The story of the Israelites’ captivity as enslaved peoples in Egypt and their harsh treatment by the authorities at the time. We know of their miraculous escape led by Moses through the waters of the Red Sea and of their wanderings in the wilderness for 40 years.
Forty years of being on the move. Forty years of hoping for the Promised Land. Forty years of boring subsistence food and having to live alongside one another with all the tensions that entails.
But do we really know the Exodus story?
It is being re-enacted right here and right across Europe, on our doorstep and in our own communities.
Another mass exodus is taking place with people fleeing the violence and terror of war-torn countries, such as Syria, Iran, Iraq and Afghanistan. They have left everything – homes, livelihoods, gardens, cars, education – to flee in the hope of finding safety, finding refuge, a new place to live.
Like the Israelites crossing the Red Sea, many refugees have faced huge dangers, traveling first through Turkey and then across the Aegean Sea to reach Greece.
Many have lost family and loved ones along the way, either to the perils of the sea or in being separated from one another.
Many have survived and made it across en route to northern Europe and the hope of being reunited with family only to be left stranded in the wilderness, stranded in Greece as the borders have been closed with little hope that the borders will open and an administrative system that simply can’t cope.
But like the Israelites in the wilderness, life goes on. Some are living in makeshift camps. Many more have registered for relocation or reunification with family and now live in official government refugee camps behind fences and coils of razor wire.
Conditions are bad, beyond what most of us could imagine as bad and certainly wouldn’t want to experience.
But just as the Israelites must have encountered groups of people living in the wilderness, may even have had help from them, so too the Greek people are finding themselves playing host to a huge number of unexpected guests.
They are rising to the challenge in terms of volunteering with NGOs (nongovernmental organizations) and churches, in donating food and clothing and money and in taking families into their homes.
What started out as helping people on their journey through Greece to elsewhere in Europe has become supporting people who are stranded longer term.
The promised land of reaching family elsewhere in Europe or seeking asylum in a new country seems far off as day-to-day life is hard to maintain.
Some want to go back. “In Syria we may die,” we were told, “but here we are dead.” Sound familiar?
We have been brought up to celebrate the Exodus story as God’s great work in liberating people and bringing them into a new life as God’s covenant community.
Maybe we need to celebrate and welcome this new Exodus story as God liberating people from war and terror and bringing them into a new life, to a new community. Only that community is ours.
Perhaps it is a little bit more complicated than that. I empathize with the Canaanites in the Exodus story whose land was occupied and taken over by the Israelites as their promised land.
It is quite a threat to your own identity and sense of community when new people arrive.
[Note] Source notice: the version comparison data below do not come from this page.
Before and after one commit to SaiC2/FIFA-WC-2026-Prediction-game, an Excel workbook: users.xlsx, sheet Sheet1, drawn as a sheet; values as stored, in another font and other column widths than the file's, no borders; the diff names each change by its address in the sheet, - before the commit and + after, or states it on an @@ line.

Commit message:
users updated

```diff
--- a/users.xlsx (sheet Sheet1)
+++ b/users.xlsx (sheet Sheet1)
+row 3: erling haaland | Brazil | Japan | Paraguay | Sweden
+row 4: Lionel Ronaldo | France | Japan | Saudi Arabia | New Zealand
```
One or two can be accommodated but if the new people arrive in great numbers, it means our own community and sense of identity need to change and that can be hard.
Although we know that despite the Bible’s rhetoric about claiming the new land as theirs and destroying the Canaanites, the reality was a far more mixed picture – of different communities coexisting and needing to learn to live alongside one another with all the tensions that entails.
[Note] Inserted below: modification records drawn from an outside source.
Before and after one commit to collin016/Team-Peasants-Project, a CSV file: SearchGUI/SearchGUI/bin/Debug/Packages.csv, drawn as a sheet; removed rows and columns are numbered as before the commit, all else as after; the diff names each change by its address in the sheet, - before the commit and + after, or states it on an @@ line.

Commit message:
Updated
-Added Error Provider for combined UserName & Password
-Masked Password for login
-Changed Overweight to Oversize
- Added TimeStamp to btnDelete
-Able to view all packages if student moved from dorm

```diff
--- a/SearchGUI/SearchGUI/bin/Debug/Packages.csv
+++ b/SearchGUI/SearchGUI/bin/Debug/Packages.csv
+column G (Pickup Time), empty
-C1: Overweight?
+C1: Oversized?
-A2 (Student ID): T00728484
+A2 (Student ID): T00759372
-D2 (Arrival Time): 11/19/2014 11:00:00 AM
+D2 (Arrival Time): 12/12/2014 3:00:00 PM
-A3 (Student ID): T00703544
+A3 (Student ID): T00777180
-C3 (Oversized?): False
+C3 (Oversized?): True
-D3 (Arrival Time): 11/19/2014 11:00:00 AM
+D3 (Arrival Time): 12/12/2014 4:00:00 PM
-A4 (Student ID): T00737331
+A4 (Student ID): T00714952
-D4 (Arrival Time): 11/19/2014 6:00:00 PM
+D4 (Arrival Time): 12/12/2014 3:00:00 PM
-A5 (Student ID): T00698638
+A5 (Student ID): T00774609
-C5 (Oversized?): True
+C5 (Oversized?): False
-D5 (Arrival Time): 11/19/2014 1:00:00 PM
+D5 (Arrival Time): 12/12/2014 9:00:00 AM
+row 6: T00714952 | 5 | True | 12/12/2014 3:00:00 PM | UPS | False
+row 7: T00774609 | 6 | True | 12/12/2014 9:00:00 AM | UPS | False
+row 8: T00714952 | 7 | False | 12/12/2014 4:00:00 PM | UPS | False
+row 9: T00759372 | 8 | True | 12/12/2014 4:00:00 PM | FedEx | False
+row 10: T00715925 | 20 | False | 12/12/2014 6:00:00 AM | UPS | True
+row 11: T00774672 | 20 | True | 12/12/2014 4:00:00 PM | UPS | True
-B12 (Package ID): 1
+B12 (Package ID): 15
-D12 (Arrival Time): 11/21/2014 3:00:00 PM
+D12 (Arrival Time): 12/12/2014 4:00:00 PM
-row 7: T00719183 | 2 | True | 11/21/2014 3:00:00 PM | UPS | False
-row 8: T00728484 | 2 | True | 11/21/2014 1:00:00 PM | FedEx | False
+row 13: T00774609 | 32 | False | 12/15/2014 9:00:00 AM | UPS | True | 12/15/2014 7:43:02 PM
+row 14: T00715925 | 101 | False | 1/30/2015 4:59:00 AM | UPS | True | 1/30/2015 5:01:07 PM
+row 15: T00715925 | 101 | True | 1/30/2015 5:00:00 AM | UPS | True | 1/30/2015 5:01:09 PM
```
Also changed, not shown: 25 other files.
A both/and kind of response is required. A need to celebrate this new exodus as people being liberated or liberating themselves from violence and oppression.
As many of the Greek people told us, the refugees have been a blessing – distracting people from their own troubles of the failing Greek economy and enabling people and churches to come together to respond in both a humanitarian way and also in a human, person-to-person way.
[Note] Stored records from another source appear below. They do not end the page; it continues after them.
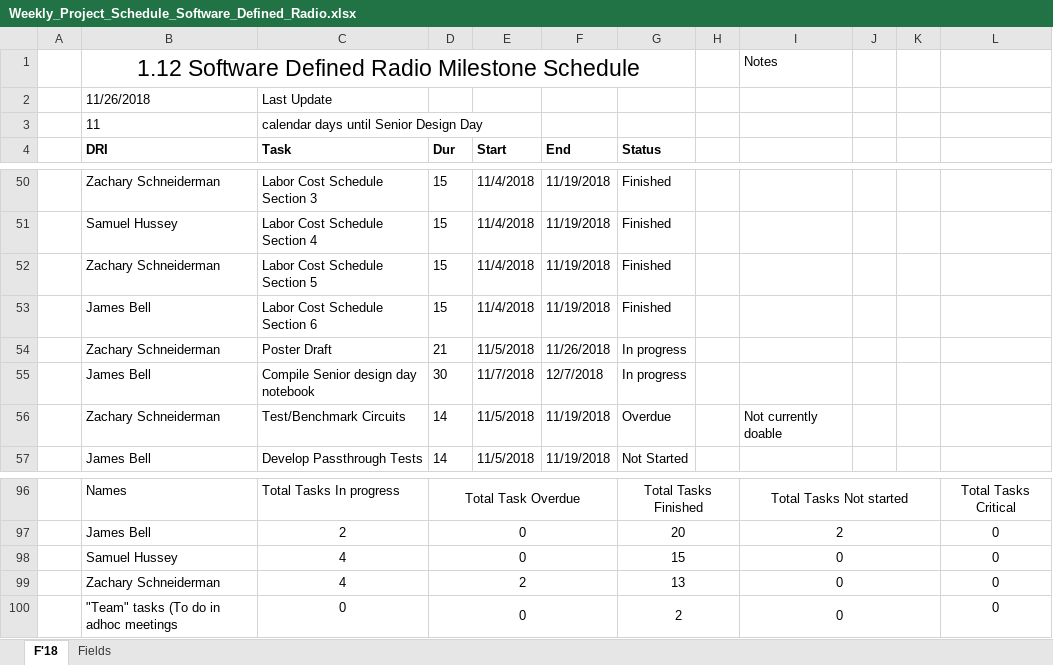
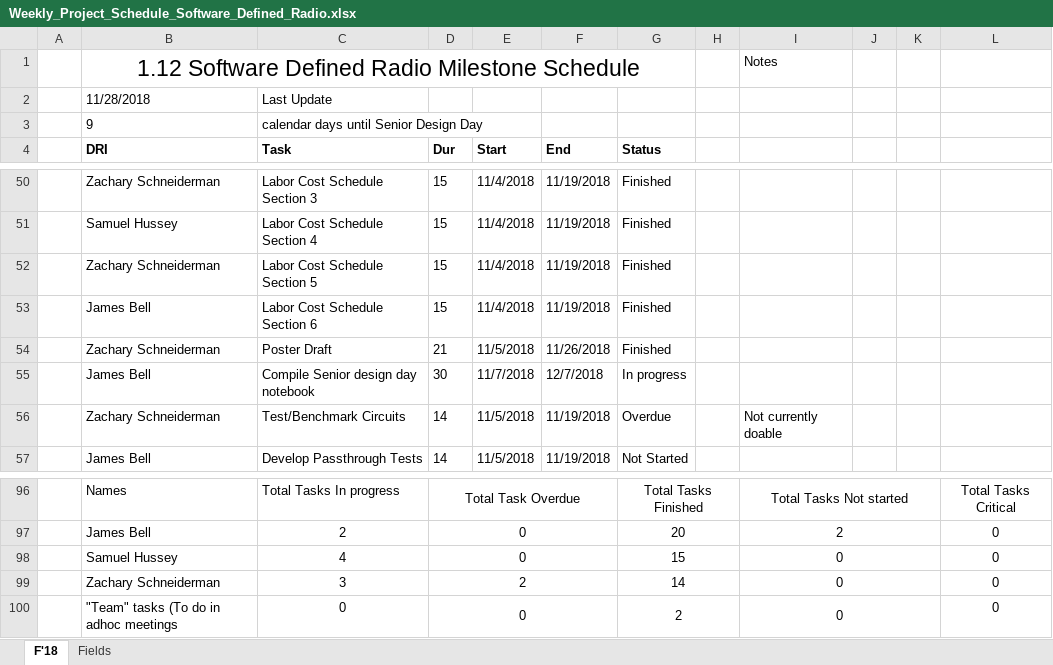
Before and after one commit to ZSchneiderman/SDR-Senior-Design, an Excel workbook: docs/Weekly_Project_Schedule_Software_Defined_Radio.xlsx, sheet F'18, drawn as a sheet; only a part is shown, gaps mark what is left out; values as stored, in another font and other column widths than the file's, no borders; conditional formats not drawn; the diff names each change by its address in the sheet, - before the commit and + after, or states it on an @@ line.

```diff
--- a/docs/Weekly_Project_Schedule_Software_Defined_Radio.xlsx (sheet F'18)
+++ b/docs/Weekly_Project_Schedule_Software_Defined_Radio.xlsx (sheet F'18)
-B2 (DRI): 11/26/2018
+B2 (DRI): 11/28/2018
-B3 (DRI): 11
+B3 (DRI): 9
-G54 (Status): In progress
+G54 (Status): Finished
-C99 (Task): 4
+C99 (Task): 3
-G99 (Status): 13
+G99 (Status): 14
```
Also changed, not shown: docs/Action_Item_Software_Defined_Radio.xlsx.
But we also need to begin to change our own identity, our own understanding of who we are.
Europe is changing fast. And will continue to change as long as people flee violence and oppression and seek a promised land.
We need to become communities that welcome others, that can make space for different cultures and languages and faiths, and that is a huge challenge when we know our communities can have many of their own problems.
It means sharing out the resources; it means each of us having a bit less. But in doing so we might gain and receive a blessing of encountering another, a blessing from God.
Until we do, the Israelites are left wandering in the wilderness and tens of thousands of refugees are left trapped in Greece.
For only we, the public, can petition governments to change policy. And only we can make our communities places of welcome and hospitality.
I wonder what would have happened in the biblical story if the Israelites had never reached the promised land. If they were left still wandering in the wilderness.
Clare McBeath is co-principal of Northern Baptist College in Manchester, United Kingdom, and was one of the women who took part in a Churches Together in Britain and Ireland women’s delegation to visit Greece in May 2016. A longer version of this article first appeared in The Baptist Times – the online newspaper of the Baptist Union of Great Britain. It is used with permission.